Extract each line from the entries below that has the string "after" in it.

RAW DATA =
□ □ □

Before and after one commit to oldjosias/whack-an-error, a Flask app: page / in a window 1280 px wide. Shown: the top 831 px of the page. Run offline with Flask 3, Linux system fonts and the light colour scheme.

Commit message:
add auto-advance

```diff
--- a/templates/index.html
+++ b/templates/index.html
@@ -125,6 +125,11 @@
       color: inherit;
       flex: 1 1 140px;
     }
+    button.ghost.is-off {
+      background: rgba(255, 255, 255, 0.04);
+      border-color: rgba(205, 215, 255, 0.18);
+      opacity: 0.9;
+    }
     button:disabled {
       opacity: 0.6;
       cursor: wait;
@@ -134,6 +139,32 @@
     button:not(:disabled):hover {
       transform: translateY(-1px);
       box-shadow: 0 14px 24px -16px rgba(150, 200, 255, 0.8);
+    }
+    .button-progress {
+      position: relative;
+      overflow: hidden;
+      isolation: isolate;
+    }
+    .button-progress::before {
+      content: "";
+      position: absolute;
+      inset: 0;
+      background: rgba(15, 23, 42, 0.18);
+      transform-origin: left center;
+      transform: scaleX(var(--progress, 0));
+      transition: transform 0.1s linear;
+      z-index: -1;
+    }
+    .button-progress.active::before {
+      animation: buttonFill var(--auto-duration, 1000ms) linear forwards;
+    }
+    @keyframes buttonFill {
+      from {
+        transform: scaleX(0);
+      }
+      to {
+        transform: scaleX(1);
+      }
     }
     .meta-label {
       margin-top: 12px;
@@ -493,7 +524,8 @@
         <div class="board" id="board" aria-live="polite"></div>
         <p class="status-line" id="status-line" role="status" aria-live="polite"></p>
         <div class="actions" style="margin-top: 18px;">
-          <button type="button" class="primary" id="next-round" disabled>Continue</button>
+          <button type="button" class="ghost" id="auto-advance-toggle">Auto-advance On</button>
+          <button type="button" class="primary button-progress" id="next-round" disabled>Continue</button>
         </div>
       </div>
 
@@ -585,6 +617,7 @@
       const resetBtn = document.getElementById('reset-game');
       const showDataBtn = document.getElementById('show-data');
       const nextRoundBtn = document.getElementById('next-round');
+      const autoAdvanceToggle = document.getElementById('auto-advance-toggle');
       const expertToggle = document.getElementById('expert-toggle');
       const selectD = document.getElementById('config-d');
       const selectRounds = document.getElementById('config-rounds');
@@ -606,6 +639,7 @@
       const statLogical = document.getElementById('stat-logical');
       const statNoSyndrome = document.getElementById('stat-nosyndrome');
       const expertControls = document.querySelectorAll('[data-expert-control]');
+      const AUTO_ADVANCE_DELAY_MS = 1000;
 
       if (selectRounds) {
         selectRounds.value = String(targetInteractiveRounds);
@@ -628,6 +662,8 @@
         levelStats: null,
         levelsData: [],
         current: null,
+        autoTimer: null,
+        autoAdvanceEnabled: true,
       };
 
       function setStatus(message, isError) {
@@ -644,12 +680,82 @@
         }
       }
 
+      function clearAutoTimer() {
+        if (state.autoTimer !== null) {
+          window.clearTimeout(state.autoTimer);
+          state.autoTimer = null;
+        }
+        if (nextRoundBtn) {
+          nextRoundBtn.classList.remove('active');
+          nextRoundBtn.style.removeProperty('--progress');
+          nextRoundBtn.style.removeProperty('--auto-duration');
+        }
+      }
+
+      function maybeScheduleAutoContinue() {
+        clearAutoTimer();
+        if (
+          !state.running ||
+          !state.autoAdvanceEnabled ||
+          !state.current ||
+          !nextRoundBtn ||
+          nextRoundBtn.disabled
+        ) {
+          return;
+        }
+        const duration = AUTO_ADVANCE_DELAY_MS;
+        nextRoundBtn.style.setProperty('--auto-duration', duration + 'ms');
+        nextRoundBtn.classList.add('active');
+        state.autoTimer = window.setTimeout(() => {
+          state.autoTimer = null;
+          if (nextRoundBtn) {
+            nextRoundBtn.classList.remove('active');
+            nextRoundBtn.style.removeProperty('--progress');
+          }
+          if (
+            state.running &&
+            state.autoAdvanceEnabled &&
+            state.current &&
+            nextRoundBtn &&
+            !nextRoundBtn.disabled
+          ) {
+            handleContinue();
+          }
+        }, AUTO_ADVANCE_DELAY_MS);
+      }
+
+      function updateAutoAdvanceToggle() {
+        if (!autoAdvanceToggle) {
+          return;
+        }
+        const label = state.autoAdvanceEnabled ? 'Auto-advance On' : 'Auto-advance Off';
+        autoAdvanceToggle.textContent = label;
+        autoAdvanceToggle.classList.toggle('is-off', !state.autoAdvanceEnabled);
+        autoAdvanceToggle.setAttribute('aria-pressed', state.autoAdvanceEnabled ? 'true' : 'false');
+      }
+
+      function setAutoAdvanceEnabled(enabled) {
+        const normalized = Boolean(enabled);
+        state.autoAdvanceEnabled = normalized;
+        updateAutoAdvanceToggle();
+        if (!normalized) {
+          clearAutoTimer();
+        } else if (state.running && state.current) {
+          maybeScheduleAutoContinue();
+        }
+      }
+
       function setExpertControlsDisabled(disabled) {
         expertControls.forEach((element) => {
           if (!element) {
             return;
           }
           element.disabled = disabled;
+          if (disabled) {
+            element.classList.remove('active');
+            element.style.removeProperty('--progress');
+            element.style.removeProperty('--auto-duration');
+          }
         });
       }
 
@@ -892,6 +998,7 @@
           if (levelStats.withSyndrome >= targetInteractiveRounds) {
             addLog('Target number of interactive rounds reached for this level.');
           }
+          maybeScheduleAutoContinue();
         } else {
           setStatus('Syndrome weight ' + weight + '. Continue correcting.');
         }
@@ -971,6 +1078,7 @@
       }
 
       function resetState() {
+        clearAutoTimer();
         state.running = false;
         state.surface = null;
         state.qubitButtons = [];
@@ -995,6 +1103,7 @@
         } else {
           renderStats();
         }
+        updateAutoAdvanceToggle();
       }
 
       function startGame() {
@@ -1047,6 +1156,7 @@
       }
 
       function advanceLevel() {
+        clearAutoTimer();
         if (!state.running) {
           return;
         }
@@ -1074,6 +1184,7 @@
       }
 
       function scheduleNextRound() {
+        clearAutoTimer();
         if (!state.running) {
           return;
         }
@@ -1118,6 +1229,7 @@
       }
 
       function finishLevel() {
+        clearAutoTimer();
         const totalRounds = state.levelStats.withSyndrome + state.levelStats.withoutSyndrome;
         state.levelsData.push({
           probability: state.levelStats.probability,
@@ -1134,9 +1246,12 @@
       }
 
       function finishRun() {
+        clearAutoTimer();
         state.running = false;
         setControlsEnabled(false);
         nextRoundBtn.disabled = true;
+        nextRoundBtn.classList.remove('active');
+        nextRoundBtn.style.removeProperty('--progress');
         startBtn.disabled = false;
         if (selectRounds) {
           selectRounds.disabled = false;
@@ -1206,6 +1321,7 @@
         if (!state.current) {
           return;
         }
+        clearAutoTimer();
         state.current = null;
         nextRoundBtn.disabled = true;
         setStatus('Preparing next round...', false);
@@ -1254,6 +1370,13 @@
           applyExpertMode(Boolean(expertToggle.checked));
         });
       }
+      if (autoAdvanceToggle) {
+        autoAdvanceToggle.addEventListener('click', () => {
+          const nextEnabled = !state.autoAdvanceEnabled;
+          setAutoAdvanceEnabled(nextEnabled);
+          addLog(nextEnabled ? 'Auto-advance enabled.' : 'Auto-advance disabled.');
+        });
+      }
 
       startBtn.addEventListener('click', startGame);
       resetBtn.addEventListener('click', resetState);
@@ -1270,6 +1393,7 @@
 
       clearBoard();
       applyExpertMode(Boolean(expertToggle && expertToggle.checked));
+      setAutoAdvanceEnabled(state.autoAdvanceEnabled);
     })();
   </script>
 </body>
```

□ □ □

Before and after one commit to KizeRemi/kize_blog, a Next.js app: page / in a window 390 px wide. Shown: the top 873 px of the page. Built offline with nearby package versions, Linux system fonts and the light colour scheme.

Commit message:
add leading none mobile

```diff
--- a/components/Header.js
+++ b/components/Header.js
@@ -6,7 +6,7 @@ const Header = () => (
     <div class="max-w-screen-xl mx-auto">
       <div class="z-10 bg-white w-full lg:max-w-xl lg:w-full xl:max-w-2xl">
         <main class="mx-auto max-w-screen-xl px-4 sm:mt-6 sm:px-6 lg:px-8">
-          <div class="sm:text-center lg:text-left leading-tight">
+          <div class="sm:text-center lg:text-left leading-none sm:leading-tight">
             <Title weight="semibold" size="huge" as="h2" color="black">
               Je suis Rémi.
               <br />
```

□ □ □

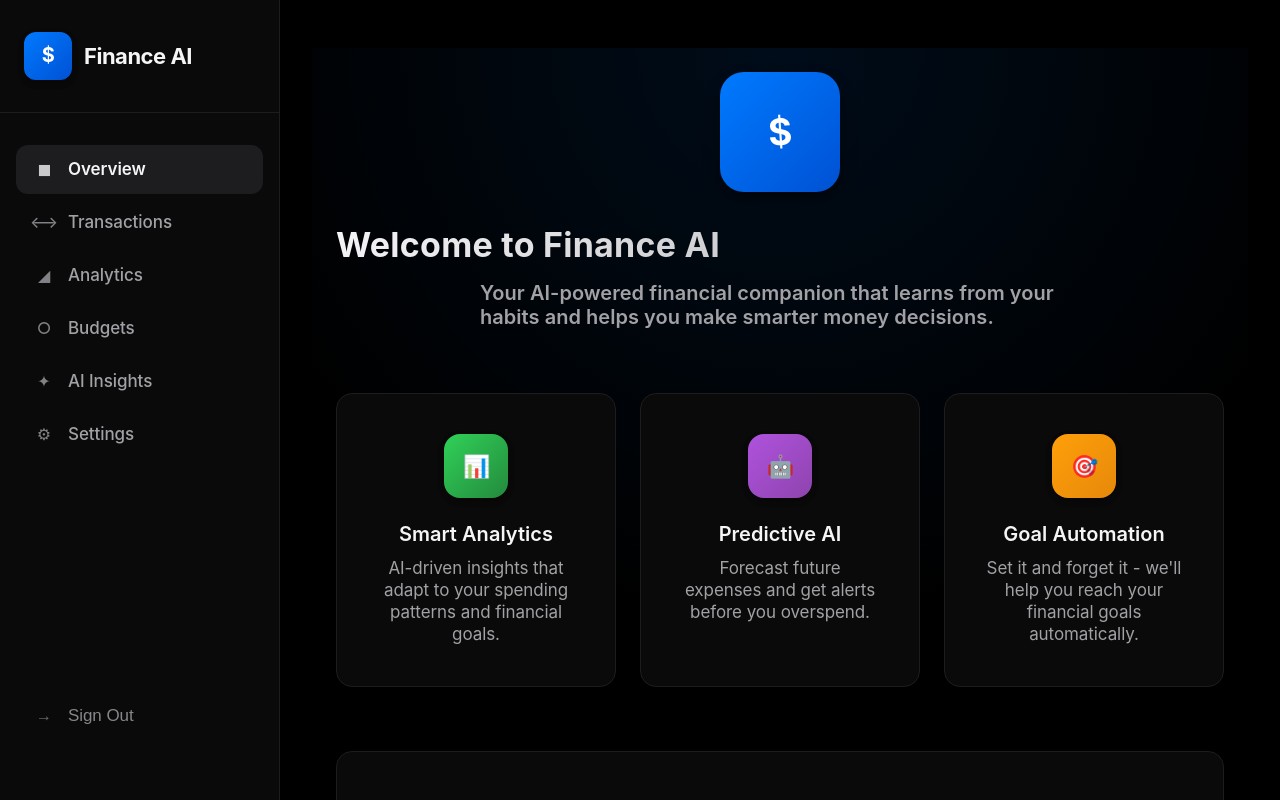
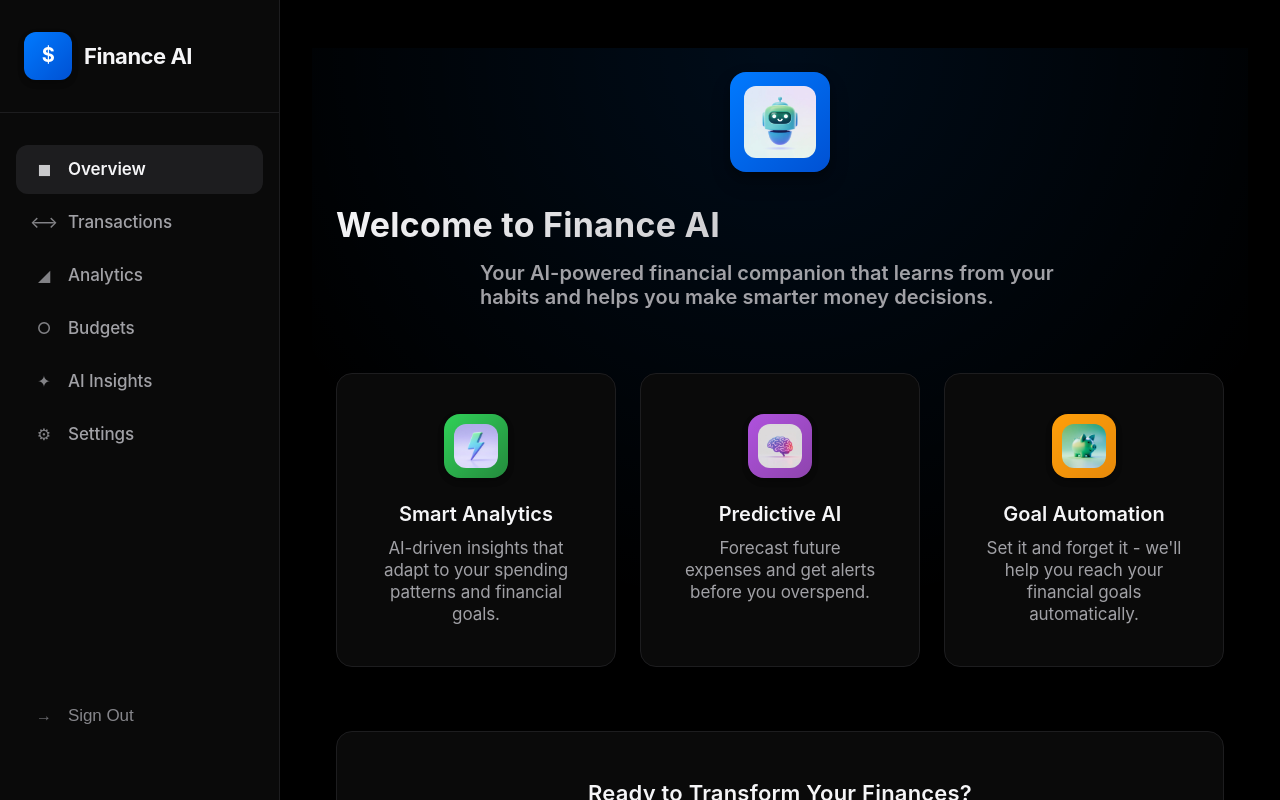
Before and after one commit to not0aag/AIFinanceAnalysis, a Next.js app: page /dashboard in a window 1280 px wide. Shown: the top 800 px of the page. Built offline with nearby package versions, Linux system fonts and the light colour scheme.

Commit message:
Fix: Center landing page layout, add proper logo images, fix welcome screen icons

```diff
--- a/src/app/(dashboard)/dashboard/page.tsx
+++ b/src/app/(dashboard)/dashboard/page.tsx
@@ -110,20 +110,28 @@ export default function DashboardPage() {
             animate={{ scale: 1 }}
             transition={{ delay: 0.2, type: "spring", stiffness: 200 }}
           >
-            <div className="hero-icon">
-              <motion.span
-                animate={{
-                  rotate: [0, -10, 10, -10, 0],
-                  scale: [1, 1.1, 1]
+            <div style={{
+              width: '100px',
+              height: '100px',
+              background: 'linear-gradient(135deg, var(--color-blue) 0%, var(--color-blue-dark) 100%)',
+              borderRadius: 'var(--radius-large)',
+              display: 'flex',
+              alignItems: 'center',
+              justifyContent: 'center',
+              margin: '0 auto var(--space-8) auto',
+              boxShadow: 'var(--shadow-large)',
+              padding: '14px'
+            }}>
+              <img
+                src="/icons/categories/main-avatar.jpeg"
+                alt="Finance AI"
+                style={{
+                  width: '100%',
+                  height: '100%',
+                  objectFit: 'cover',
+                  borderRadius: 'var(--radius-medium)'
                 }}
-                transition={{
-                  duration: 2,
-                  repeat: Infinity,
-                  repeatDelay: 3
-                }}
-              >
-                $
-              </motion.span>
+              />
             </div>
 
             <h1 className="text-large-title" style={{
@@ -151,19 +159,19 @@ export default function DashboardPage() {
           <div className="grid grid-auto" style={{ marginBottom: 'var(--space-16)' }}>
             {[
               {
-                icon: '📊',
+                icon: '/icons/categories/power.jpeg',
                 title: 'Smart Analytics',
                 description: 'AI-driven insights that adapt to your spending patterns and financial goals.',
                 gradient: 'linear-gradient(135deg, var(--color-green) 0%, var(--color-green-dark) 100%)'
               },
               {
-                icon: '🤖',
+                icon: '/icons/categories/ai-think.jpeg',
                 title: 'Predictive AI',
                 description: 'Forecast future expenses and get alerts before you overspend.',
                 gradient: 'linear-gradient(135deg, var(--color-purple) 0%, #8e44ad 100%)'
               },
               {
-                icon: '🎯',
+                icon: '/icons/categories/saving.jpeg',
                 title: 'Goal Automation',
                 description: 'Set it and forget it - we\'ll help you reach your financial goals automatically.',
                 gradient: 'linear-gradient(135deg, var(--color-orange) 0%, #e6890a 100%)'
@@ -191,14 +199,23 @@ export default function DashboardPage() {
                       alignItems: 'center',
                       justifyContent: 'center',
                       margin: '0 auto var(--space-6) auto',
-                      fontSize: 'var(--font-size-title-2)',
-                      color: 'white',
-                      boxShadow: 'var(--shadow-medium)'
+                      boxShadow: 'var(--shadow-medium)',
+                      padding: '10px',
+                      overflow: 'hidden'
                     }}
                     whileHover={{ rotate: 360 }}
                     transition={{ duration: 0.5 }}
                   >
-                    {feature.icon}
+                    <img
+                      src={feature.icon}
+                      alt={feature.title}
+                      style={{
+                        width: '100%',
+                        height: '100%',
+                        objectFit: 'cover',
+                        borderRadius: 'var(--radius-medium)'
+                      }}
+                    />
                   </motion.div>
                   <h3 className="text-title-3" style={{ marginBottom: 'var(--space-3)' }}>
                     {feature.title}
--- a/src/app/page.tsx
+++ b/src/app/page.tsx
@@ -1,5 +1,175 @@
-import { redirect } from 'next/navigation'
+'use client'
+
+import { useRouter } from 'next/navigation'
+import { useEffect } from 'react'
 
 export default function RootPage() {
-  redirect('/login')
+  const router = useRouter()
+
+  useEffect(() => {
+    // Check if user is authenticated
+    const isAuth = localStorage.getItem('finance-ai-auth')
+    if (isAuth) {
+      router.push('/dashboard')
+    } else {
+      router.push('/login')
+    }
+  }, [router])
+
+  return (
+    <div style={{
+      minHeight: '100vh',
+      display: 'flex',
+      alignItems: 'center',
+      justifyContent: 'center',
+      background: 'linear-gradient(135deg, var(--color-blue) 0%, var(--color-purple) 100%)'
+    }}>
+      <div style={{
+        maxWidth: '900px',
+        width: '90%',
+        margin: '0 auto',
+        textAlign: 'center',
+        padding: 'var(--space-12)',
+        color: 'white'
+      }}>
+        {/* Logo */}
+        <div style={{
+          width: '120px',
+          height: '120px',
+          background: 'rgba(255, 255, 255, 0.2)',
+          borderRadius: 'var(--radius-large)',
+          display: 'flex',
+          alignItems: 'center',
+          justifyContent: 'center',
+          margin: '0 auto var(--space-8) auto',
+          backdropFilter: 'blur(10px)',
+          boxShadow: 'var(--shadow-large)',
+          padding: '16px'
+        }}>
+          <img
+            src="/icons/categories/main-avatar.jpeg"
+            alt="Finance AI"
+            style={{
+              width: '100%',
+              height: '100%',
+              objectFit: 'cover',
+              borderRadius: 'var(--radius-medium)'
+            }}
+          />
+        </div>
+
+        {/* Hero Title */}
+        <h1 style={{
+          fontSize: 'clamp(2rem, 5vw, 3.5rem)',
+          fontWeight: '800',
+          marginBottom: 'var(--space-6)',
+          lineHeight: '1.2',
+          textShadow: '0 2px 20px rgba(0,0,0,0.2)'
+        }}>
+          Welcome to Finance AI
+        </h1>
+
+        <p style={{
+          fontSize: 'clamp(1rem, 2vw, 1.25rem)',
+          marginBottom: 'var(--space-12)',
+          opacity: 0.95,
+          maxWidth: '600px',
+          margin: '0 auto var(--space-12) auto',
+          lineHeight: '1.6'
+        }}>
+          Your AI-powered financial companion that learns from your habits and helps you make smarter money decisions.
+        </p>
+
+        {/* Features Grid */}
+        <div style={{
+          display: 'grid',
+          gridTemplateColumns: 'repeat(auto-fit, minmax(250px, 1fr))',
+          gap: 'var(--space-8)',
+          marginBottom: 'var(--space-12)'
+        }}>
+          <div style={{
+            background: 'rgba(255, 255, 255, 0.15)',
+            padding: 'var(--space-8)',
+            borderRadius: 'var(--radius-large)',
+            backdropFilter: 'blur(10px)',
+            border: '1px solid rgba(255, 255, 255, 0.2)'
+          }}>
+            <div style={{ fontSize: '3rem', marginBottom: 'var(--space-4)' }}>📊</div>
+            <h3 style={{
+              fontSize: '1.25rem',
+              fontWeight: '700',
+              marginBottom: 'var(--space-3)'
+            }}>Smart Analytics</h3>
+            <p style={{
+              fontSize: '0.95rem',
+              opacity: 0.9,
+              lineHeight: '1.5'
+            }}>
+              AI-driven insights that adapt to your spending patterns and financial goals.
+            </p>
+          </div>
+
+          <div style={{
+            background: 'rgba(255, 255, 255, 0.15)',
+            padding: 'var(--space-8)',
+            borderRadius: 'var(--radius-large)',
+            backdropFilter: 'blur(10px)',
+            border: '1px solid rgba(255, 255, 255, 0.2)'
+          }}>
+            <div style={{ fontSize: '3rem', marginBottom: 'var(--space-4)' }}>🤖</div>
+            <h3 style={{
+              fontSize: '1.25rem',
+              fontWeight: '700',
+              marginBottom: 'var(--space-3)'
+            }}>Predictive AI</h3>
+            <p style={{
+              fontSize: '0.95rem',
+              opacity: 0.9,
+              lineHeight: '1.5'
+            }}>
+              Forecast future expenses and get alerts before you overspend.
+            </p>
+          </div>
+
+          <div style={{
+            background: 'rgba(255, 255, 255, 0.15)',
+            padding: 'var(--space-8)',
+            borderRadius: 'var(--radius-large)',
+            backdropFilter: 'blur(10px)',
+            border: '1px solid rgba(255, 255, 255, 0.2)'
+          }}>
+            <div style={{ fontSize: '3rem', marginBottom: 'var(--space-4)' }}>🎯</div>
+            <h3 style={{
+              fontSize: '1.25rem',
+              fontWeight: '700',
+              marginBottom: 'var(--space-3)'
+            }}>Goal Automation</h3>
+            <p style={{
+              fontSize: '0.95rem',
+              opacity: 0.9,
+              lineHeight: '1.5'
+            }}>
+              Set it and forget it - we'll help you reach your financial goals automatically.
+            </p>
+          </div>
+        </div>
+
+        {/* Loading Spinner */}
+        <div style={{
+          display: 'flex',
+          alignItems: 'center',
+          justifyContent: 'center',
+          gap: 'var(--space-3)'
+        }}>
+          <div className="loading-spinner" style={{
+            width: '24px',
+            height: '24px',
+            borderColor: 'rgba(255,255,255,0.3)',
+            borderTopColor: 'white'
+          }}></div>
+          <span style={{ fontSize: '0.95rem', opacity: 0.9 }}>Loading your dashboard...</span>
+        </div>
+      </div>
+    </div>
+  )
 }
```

□ □ □

TASK SOLUTION =
Before and after one commit to oldjosias/whack-an-error, a Flask app: page / in a window 1280 px wide. Shown: the top 831 px of the page. Run offline with Flask 3, Linux system fonts and the light colour scheme.
Before and after one commit to KizeRemi/kize_blog, a Next.js app: page / in a window 390 px wide. Shown: the top 873 px of the page. Built offline with nearby package versions, Linux system fonts and the light colour scheme.
Before and after one commit to not0aag/AIFinanceAnalysis, a Next.js app: page /dashboard in a window 1280 px wide. Shown: the top 800 px of the page. Built offline with nearby package versions, Linux system fonts and the light colour scheme.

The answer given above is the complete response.